Problem:
Only the lines of the data holding the string "html" need to be returned.

Source data:
▼

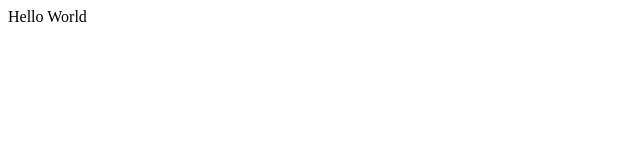
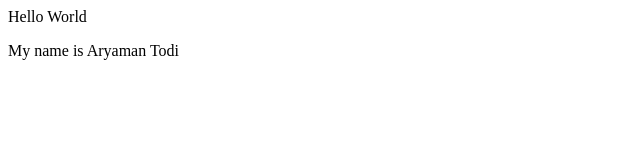
Before and after one commit to AryamanIIT20/git-course, a plain HTML site: page index.html in a window 1280 px wide. Shown: the whole page, without its empty margins (0-640 px from the left). Drawn offline with Linux system fonts and the light colour scheme.

Commit message:
added my name

```diff
--- a/index.html
+++ b/index.html
@@ -1 +1,2 @@
 <p>Hello World</p>
+<p>My name is Aryaman Todi</p>
```
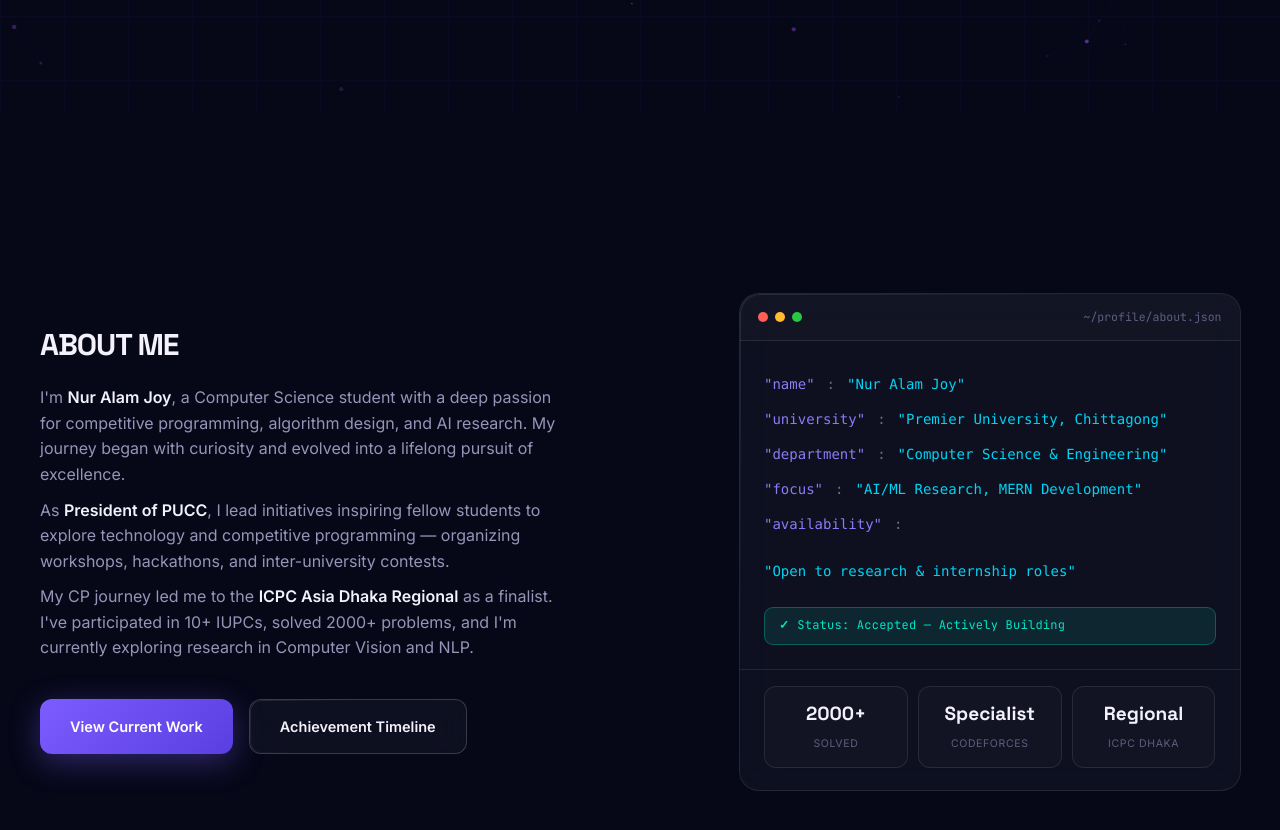
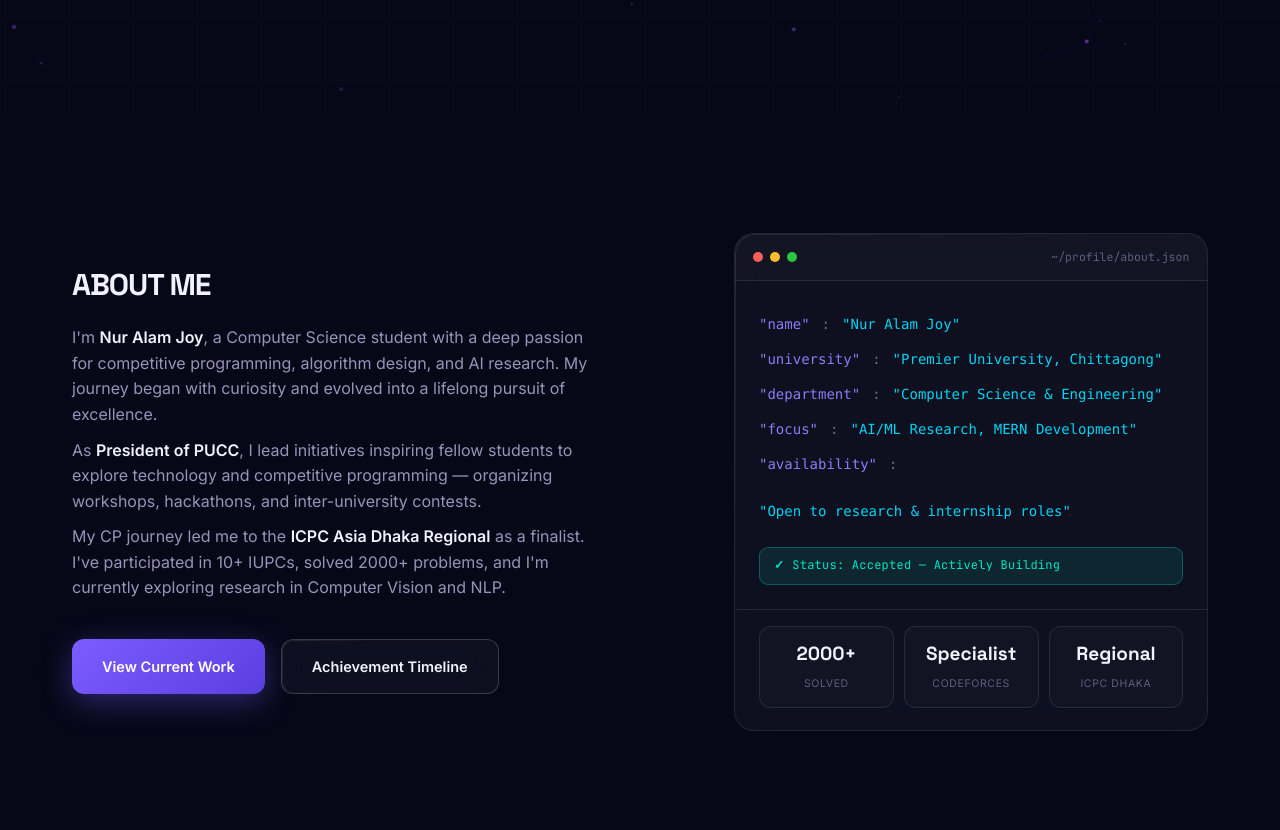
Before and after one commit to nuralamjoy/my_portfolio, a React (Vite) app: page / in a window 1280 px wide. Shown: the part 688-1518 px from the top of the page. Built offline with nearby package versions, Linux system fonts and the light colour scheme.

Commit message:
update about.jsx

```diff
--- a/src/components/About/AboutMe.css
+++ b/src/components/About/AboutMe.css
@@ -40,7 +40,7 @@
   max-width: 1200px;
   /* background-color: #28c840; */
   margin: 0 auto;
-  /* padding: 120px 32px; */
+  padding: 120px 32px;
 }
 @media (max-width: 768px) {
   .about-me-root section {
```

▲

Written response:
Before and after one commit to AryamanIIT20/git-course, a plain HTML site: page index.html in a window 1280 px wide. Shown: the whole page, without its empty margins (0-640 px from the left). Drawn offline with Linux system fonts and the light colour scheme.
--- a/index.html
+++ b/index.html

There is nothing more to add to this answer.